- [Task details]: Exact copies of the lines below are the goal; any images in them are dropped.

# # # # # # #

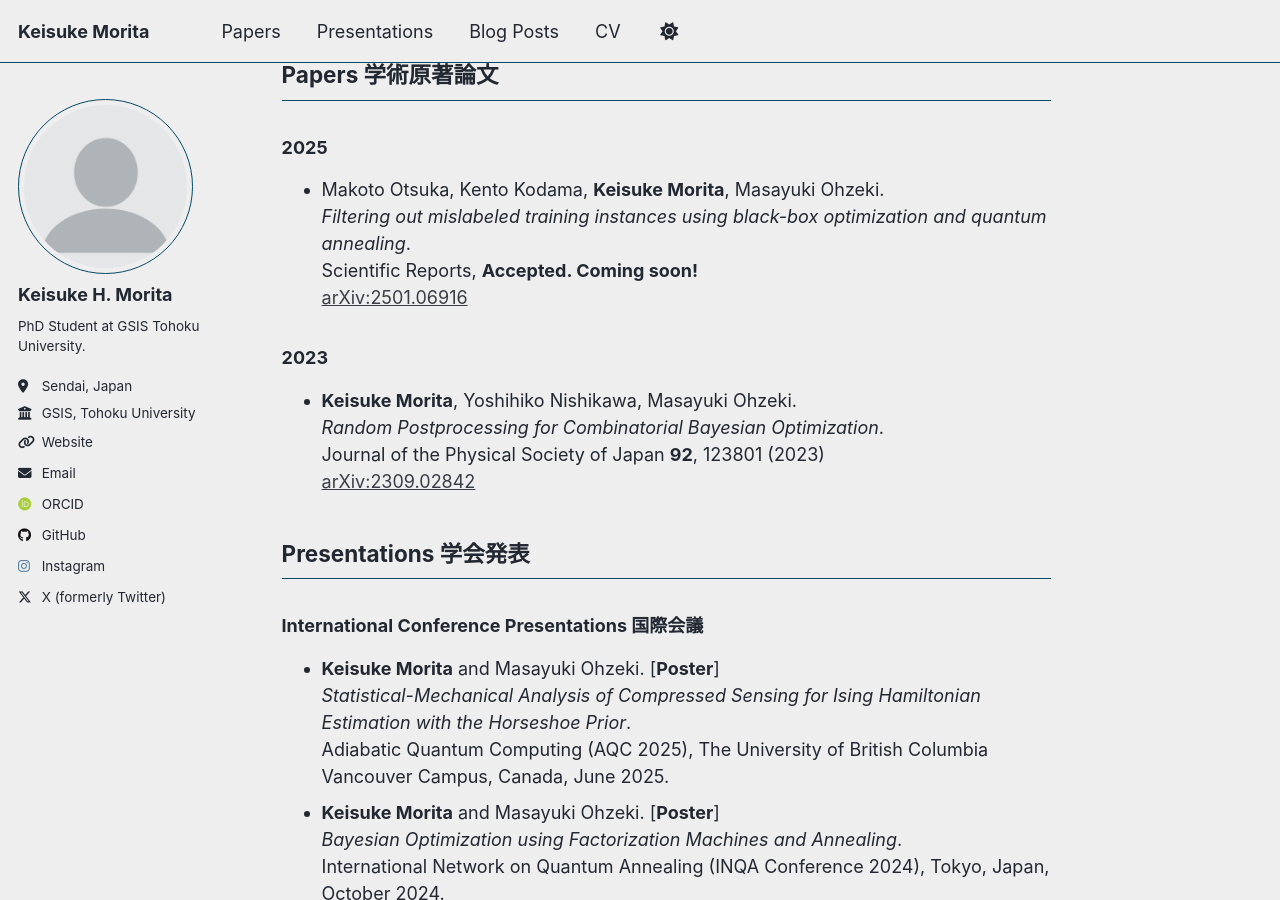
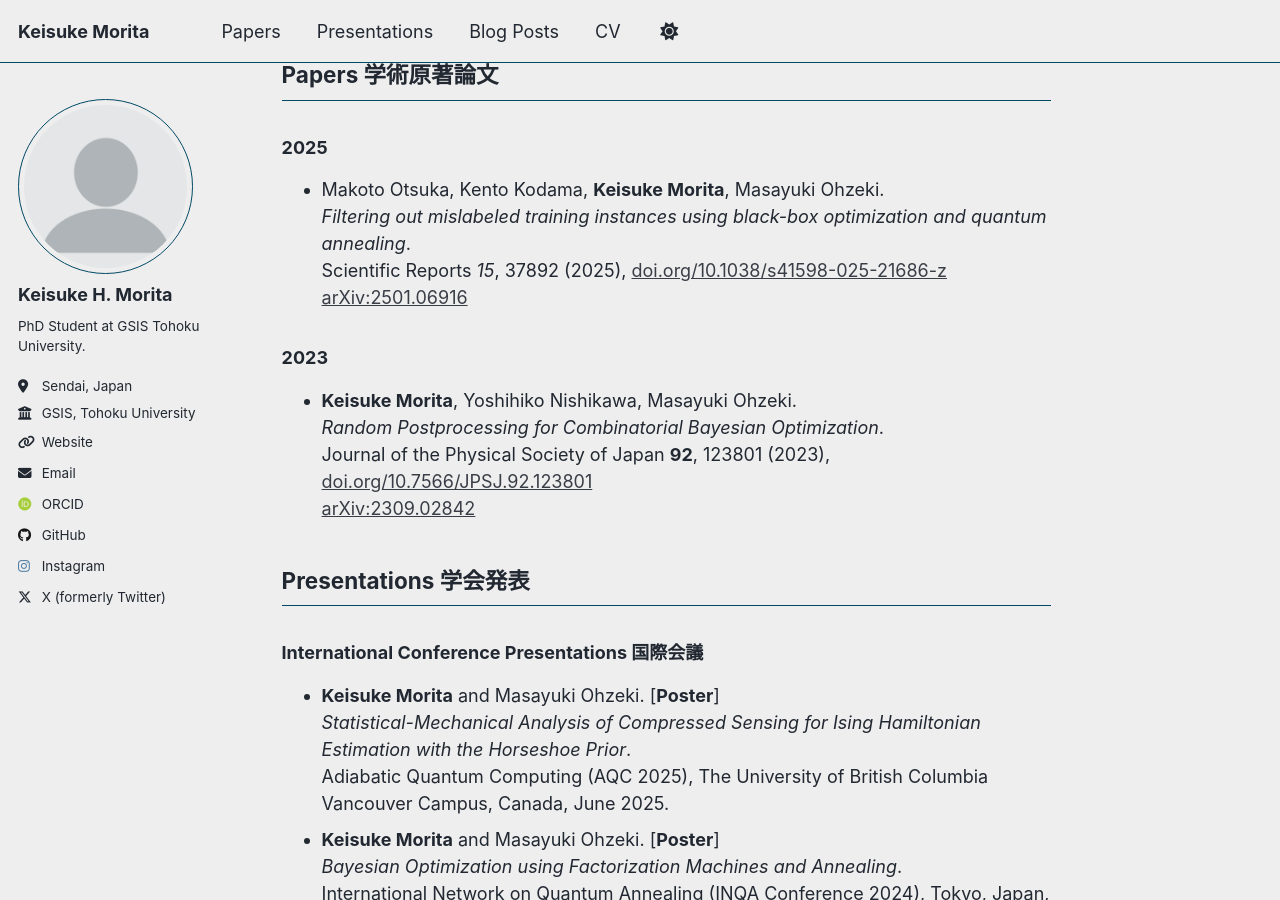
Before and after one commit to mory22k/mory22k.github.io, a Jekyll site: the page built from _pages/about.md, in a window 1280 px wide and 900 px high, scrolled down 619 px. Built offline with Jekyll 4.4.1, drawn with Linux system fonts in a browser that asks for light colours; some web fonts are replaced; a script that is not in the unit is left out.

Commit message:
scirep paper published

```diff
--- a/_pages/about.md
+++ b/_pages/about.md
@@ -30,13 +30,13 @@ My research interests include quantum annealing, optimization, Bayesian statisti
 ### 2025
 - Makoto Otsuka, Kento Kodama, **Keisuke Morita**, Masayuki Ohzeki.\
   *Filtering out mislabeled training instances using black-box optimization and quantum annealing*.\
-  Scientific Reports, **Accepted. Coming soon!**\
+  Scientific Reports *15*, 37892 (2025), [doi.org/10.1038/s41598-025-21686-z](https://doi.org/10.1038/s41598-025-21686-z)\
   [arXiv:2501.06916](https://arxiv.org/abs/2501.06916)
 
 ### 2023
 - **Keisuke Morita**, Yoshihiko Nishikawa, Masayuki Ohzeki.\
   *Random Postprocessing for Combinatorial Bayesian Optimization*.\
-  Journal of the Physical Society of Japan **92**, 123801 (2023)\
+  Journal of the Physical Society of Japan **92**, 123801 (2023), [doi.org/10.7566/JPSJ.92.123801](https://doi.org/10.7566/JPSJ.92.123801)\
   [arXiv:2309.02842](https://arxiv.org/abs/2309.02842)
 
 <h2 id="presentations">Presentations 学会発表</h2>
```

# # # # # # #

- [Finished task]:
Before and after one commit to mory22k/mory22k.github.io, a Jekyll site: the page built from _pages/about.md, in a window 1280 px wide and 900 px high, scrolled down 619 px. Built offline with Jekyll 4.4.1, drawn with Linux system fonts in a browser that asks for light colours; some web fonts are replaced; a script that is not in the unit is left out.

Commit message:
scirep paper published

```diff
--- a/_pages/about.md
+++ b/_pages/about.md
@@ -30,13 +30,13 @@ My research interests include quantum annealing, optimization, Bayesian statisti
 ### 2025
 - Makoto Otsuka, Kento Kodama, **Keisuke Morita**, Masayuki Ohzeki.\
   *Filtering out mislabeled training instances using black-box optimization and quantum annealing*.\
-  Scientific Reports, **Accepted. Coming soon!**\
+  Scientific Reports *15*, 37892 (2025), [doi.org/10.1038/s41598-025-21686-z](https://doi.org/10.1038/s41598-025-21686-z)\
   [arXiv:2501.06916](https://arxiv.org/abs/2501.06916)
 
 ### 2023
 - **Keisuke Morita**, Yoshihiko Nishikawa, Masayuki Ohzeki.\
   *Random Postprocessing for Combinatorial Bayesian Optimization*.\
-  Journal of the Physical Society of Japan **92**, 123801 (2023)\
+  Journal of the Physical Society of Japan **92**, 123801 (2023), [doi.org/10.7566/JPSJ.92.123801](https://doi.org/10.7566/JPSJ.92.123801)\
   [arXiv:2309.02842](https://arxiv.org/abs/2309.02842)
 
 <h2 id="presentations">Presentations 学会発表</h2>
```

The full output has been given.